→ Problem details
Every line of the records that holds the word "probas" should be copied out.
** Extracted records follows **
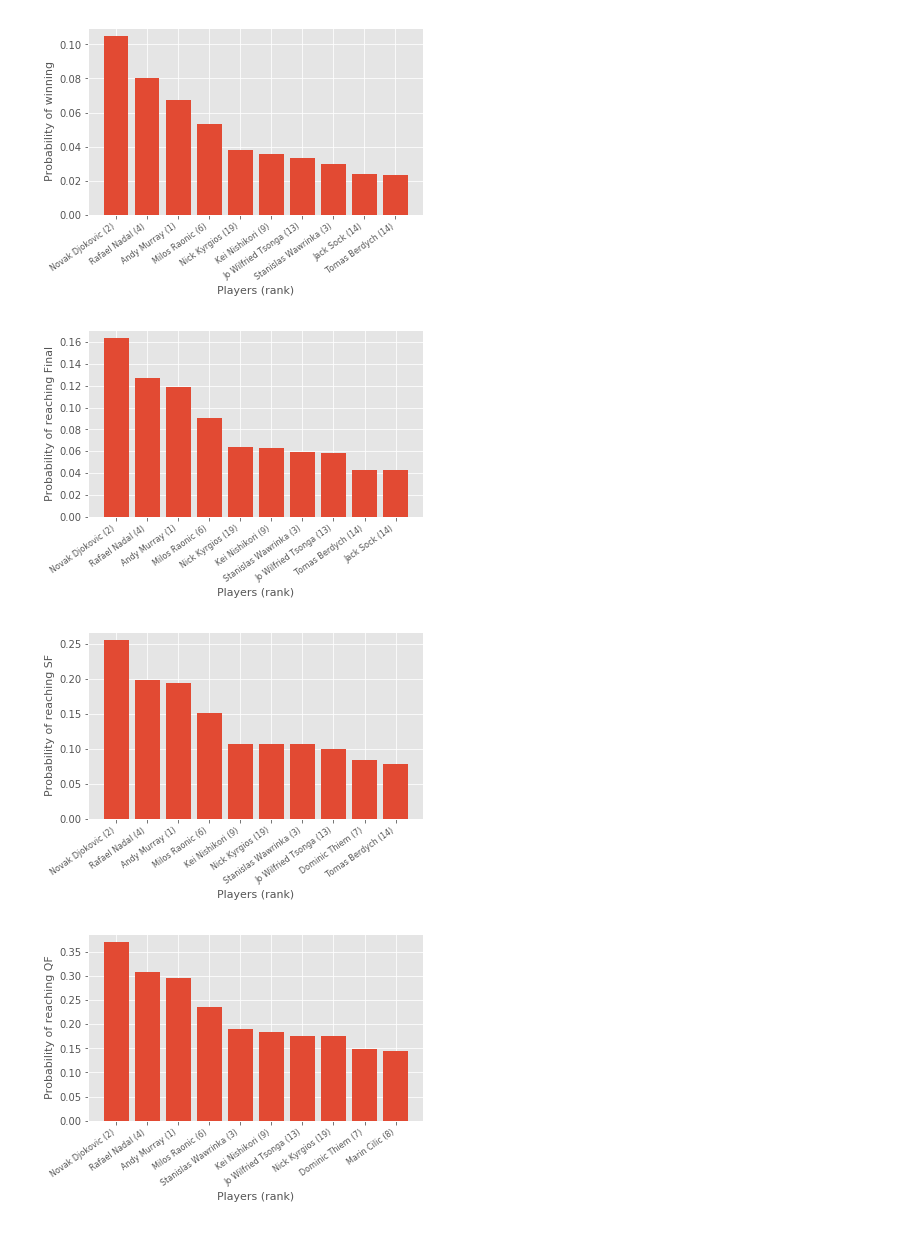
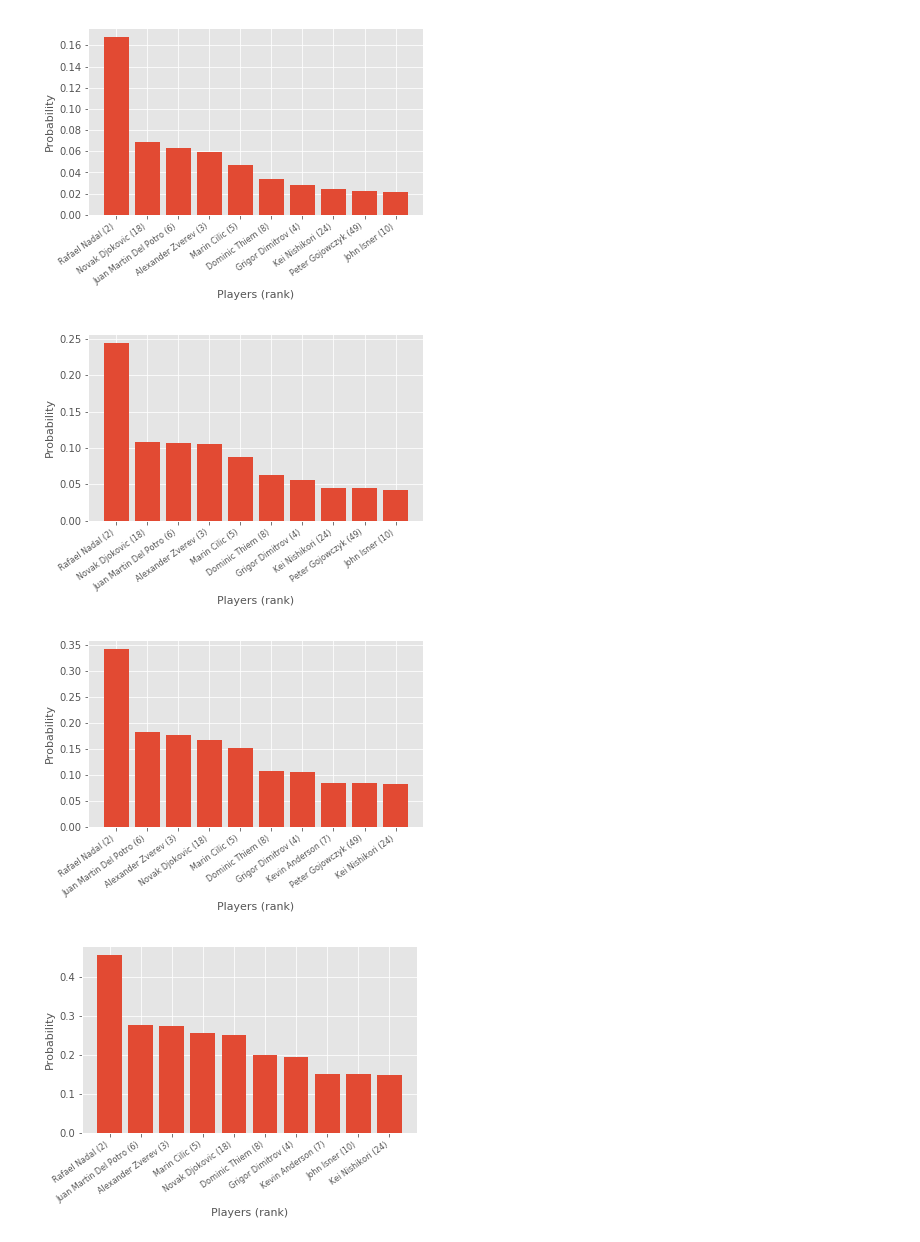
Before and after one commit to ant-louis/french-open-2019-winner-prediction, a Jupyter notebook: analyse_tournament_predictions.ipynb, the cells around one changed output. Drawn from its saved outputs; the diff is of its cells as text; code cells hidden in the pictures.

```diff
--- a/analyse_tournament_predictions.ipynb
+++ b/analyse_tournament_predictions.ipynb
@@ -7,9 +7,9 @@ plt.style.use('ggplot')
 
 # Set tables reading options
 pd.set_option('display.max_columns', 50)
-pd.set_option('display.max_rows', 20)
+pd.set_option('display.max_rows', 128)
 
-year = 2017
+year = 2018
 
 # Files
 players_names = "_Data/Predictions/stats_players_{}_weight06.csv".format(year)
@@ -237,12 +229,12 @@ plt.bar(x_pos, probas)
 # Set axes
 plt.xticks(x_pos, x_labels, rotation=35, ha='right', fontsize=8)
 plt.xlabel('Players (rank)', fontsize=11)
-plt.ylabel('Probability of winning', fontsize=11)
+plt.ylabel('Probability', fontsize=11)
 
 # Save the plot
-plt.savefig("_Figures/rounds_{}_winner".format(year))
+plt.savefig("_Figures/rounds_{}_winner.eps".format(year), bbox_inches = "tight")
 # %% [output]
-[figure, old version]
+[figure, new version]
 # %%
 #-------------------------------------------------------------------------------------------
 # BAR PLOT FOR FINAL
@@ -269,12 +261,12 @@ plt.bar(x_pos, probas)
 # Set axes
 plt.xticks(x_pos, x_labels, rotation=35, ha='right', fontsize=8)
 plt.xlabel('Players (rank)', fontsize=11)
-plt.ylabel('Probability of reaching Final', fontsize=11)
+plt.ylabel('Probability', fontsize=11)
 
 # Save the plot
-plt.savefig("_Figures/rounds_{}_final".format(year))
+plt.savefig("_Figures/rounds_{}_final.eps".format(year), bbox_inches = "tight")
 # %% [output]
-[figure, old version]
+[figure, new version]
 # %%
 #-------------------------------------------------------------------------------------------
 # BAR PLOT FOR SF
@@ -301,44 +293,44 @@ plt.bar(x_pos, probas)
 # Set axes
 plt.xticks(x_pos, x_labels, rotation=35, ha='right', fontsize=8)
 plt.xlabel('Players (rank)', fontsize=11)
-plt.ylabel('Probability of reaching SF', fontsize=11)
+plt.ylabel('Probability', fontsize=11)
 
 # Save the plot
-plt.savefig("_Figures/rounds_{}_SF".format(year))
+plt.savefig("_Figures/rounds_{}_SF.eps".format(year), bbox_inches = "tight")
 # %% [output]
-[figure, old version]
+[figure, new version]
 # %%
 #-------------------------------------------------------------------------------------------
 # BAR PLOT FOR QF
 #-------------------------------------------------------------------------------------------
 nb_players = 10
 
 # Get names, ranks and probas of highest probabilities players
 names = QF_df.iloc[:nb_players, 0].tolist()
 ranks = QF_df.iloc[:nb_players, 1].tolist()
 probas = QF_df.iloc[:nb_players, 2].tolist()
 
 # Compute new labels for x-axis : Name (rank)
 x_labels = []
 for i, name in enumerate(names):
     new_label = name + ' (' + str(int(ranks[i])) + ')'
     x_labels.append(new_label)
 
 # Plot
 plt.figure()
 plt.subplots_adjust(bottom=0.23)
 x_pos = np.arange(0, nb_players, 1)
 plt.bar(x_pos, probas)
 
 # Set axes
 plt.xticks(x_pos, x_labels, rotation=35, ha='right', fontsize=8)
 plt.xlabel('Players (rank)', fontsize=11)
-plt.ylabel('Probability of reaching QF', fontsize=11)
+plt.ylabel('Probability', fontsize=11)
 
 # Save the plot
-plt.savefig("_Figures/rounds_{}_QF".format(year))
+plt.savefig("_Figures/rounds_{}_QF.eps".format(year), bbox_inches = "tight")
 # %% [output]
-[figure, old version]
+[figure, new version]
 # %%
 #-------------------------------------------------------------------------------------------
 # BAR PLOT FOR R16
```
Also changed, not shown: parts of 11 cells of this notebook, 42 other files.
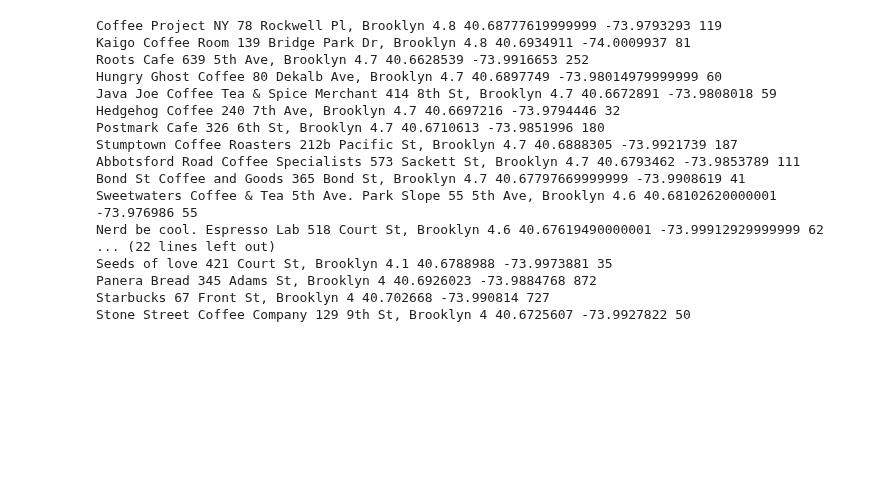
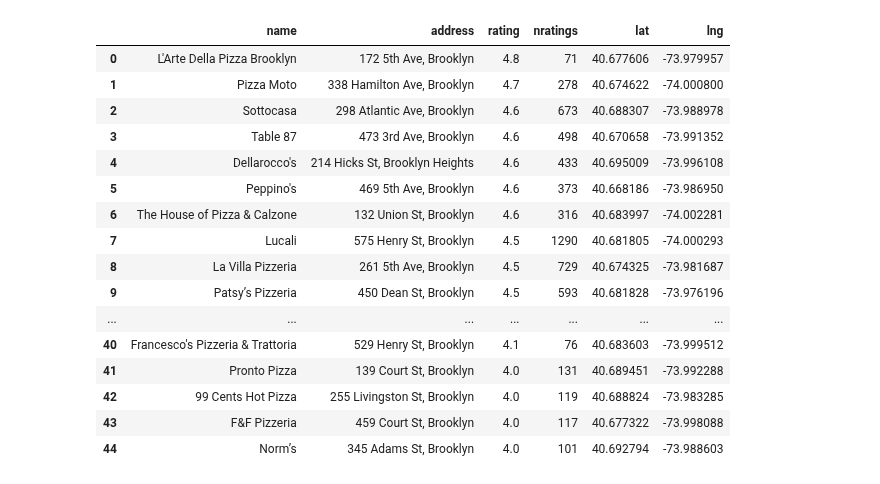
Before and after one commit to druce/Pizza, a Jupyter notebook: pizza.ipynb, the cells around one changed output. Saved outputs shown, nothing was run; the diff lists cells and outputs as text; code cells hidden in the pictures; blank space fills up the shorter version.

```diff
--- a/pizza.ipynb
+++ b/pizza.ipynb
@@ -97,21 +142,0 @@ def process_results(results):
-# %%
-def runquery(api_key, location, **kwargs):
-    j = get_gmaps_results(api_key, location, **kwargs)
-    results = j['results']
-    totalresults = 0
-
-    totalresults += process_results(results)
-
-    while 'next_page_token' in j:
-        next_page_token = j['next_page_token']
-        time.sleep(5)
-        j = get_next_page(api_key, next_page_token)
-        results = j['results']
-        totalresults += process_results(results)
-
-    return totalresults
-# %%
-# use either rankby or radius
-# j = get_gmaps_results(api_key, location, keyword=keyword, ltype=ltype, radius=radius)
-runquery(api_key, mylocation, keyword=keyword, ltype=ltype, rankby=rankby)
-# runquery(api_key, location, keyword=keyword, ltype=ltype, radius=radius)
@@ -157,27 +143,30 @@ ratings
-# %%
-# sort by rating
-jarray = []
-for name, rating in reversed(sorted(ratings.items(), key=lambda item: item[1])):
-    # print (rating, name, addresses[name])
-    jarray.append([name, addresses[name], rating, locations[name]['lat'], locations[name]['lng'], nratings[name]])
-
-for name, address, rating, lat, lng, nreviews in jarray:
-    print(name, address, rating, lat, lng, nreviews)
-# %% [output]
-Coffee Project NY 78 Rockwell Pl, Brooklyn 4.8 40.68777619999999 -73.9793293 119
-Kaigo Coffee Room 139 Bridge Park Dr, Brooklyn 4.8 40.6934911 -74.0009937 81
-Roots Cafe 639 5th Ave, Brooklyn 4.7 40.6628539 -73.9916653 252
-Hungry Ghost Coffee 80 Dekalb Ave, Brooklyn 4.7 40.6897749 -73.98014979999999 60
-Java Joe Coffee Tea & Spice Merchant 414 8th St, Brooklyn 4.7 40.6672891 -73.9808018 59
-Hedgehog Coffee 240 7th Ave, Brooklyn 4.7 40.6697216 -73.9794446 32
-Postmark Cafe 326 6th St, Brooklyn 4.7 40.6710613 -73.9851996 180
-Stumptown Coffee Roasters 212b Pacific St, Brooklyn 4.7 40.6888305 -73.9921739 187
-Abbotsford Road Coffee Specialists 573 Sackett St, Brooklyn 4.7 40.6793462 -73.9853789 111
-Bond St Coffee and Goods 365 Bond St, Brooklyn 4.7 40.67797669999999 -73.9908619 41
-Sweetwaters Coffee & Tea 5th Ave. Park Slope 55 5th Ave, Brooklyn 4.6 40.68102620000001 -73.976986 55
-Nerd be cool. Espresso Lab 518 Court St, Brooklyn 4.6 40.67619490000001 -73.99912929999999 62
-... (22 lines left out)
-Seeds of love 421 Court St, Brooklyn 4.1 40.6788988 -73.9973881 35
-Panera Bread 345 Adams St, Brooklyn 4 40.6926023 -73.9884768 872
-Starbucks 67 Front St, Brooklyn 4 40.702668 -73.990814 727
-Stone Street Coffee Company 129 9th St, Brooklyn 4 40.6725607 -73.9927822 50
+# %%
+# use either rankby or radius
+gmaps_df = runquery(api_key, mylocation, keyword=keyword, ltype=ltype, rankby=rankby)
+# runquery(api_key, location, keyword=keyword, ltype=ltype, radius=RADIUS)
+gmaps_df = gmaps_df.loc[(gmaps_df['user_ratings_total'] >= MIN_USER_RATINGS) & (gmaps_df['rating'] >= MIN_RATING)] \
+        .sort_values(['rating', 'user_ratings_total'], ascending=False) \
+        .reset_index(drop=True)
+gmaps_df = gmaps_df[['name', 'vicinity', 'rating', 'user_ratings_total', 'geometry.location.lat', 'geometry.location.lng']]
+gmaps_df.columns = ['name', 'address', 'rating', 'nratings', 'lat', 'lng']
+# drop trailing ", Brooklyn"
+gmaps_df['address'] = gmaps_df['address'].apply(lambda address: " ".join(address.split(',')[:-1]))
+gmaps_df
+# %% [output]
+|  | name | address | rating | nratings | lat | lng |
+| 0 | L'Arte Della Pizza Brooklyn | 172 5th Ave, Brooklyn | 4.8 | 71 | 40.677606 | -73.979957 |
+| 1 | Pizza Moto | 338 Hamilton Ave, Brooklyn | 4.7 | 278 | 40.674622 | -74.000800 |
+| 2 | Sottocasa | 298 Atlantic Ave, Brooklyn | 4.6 | 673 | 40.688307 | -73.988978 |
+| 3 | Table 87 | 473 3rd Ave, Brooklyn | 4.6 | 498 | 40.670658 | -73.991352 |
+| 4 | Dellarocco's | 214 Hicks St, Brooklyn Heights | 4.6 | 433 | 40.695009 | -73.996108 |
+| 5 | Peppino's | 469 5th Ave, Brooklyn | 4.6 | 373 | 40.668186 | -73.986950 |
+| 6 | The House of Pizza & Calzone | 132 Union St, Brooklyn | 4.6 | 316 | 40.683997 | -74.002281 |
+| 7 | Lucali | 575 Henry St, Brooklyn | 4.5 | 1290 | 40.681805 | -74.000293 |
+| 8 | La Villa Pizzeria | 261 5th Ave, Brooklyn | 4.5 | 729 | 40.674325 | -73.981687 |
+| 9 | Patsy’s Pizzeria | 450 Dean St, Brooklyn | 4.5 | 593 | 40.681828 | -73.976196 |
+| ... | ... | ... | ... | ... | ... | ... |
+| 40 | Francesco's Pizzeria & Trattoria | 529 Henry St, Brooklyn | 4.1 | 76 | 40.683603 | -73.999512 |
+| 41 | Pronto Pizza | 139 Court St, Brooklyn | 4.0 | 131 | 40.689451 | -73.992288 |
+| 42 | 99 Cents Hot Pizza | 255 Livingston St, Brooklyn | 4.0 | 119 | 40.688824 | -73.983285 |
+| 43 | F&F Pizzeria | 459 Court St, Brooklyn | 4.0 | 117 | 40.677322 | -73.998088 |
+| 44 | Norm’s | 345 Adams St, Brooklyn | 4.0 | 101 | 40.692794 | -73.988603 |
```
Also changed, not shown: parts of 23 cells of this notebook, 1 other file.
** End of Extracted records **
→ Answer for this exercise
@@ -237,12 +229,12 @@ plt.bar(x_pos, probas)
@@ -269,12 +261,12 @@ plt.bar(x_pos, probas)
@@ -301,44 +293,44 @@ plt.bar(x_pos, probas)
 # Get names, ranks and probas of highest probabilities players
 probas = QF_df.iloc[:nb_players, 2].tolist()
 plt.bar(x_pos, probas)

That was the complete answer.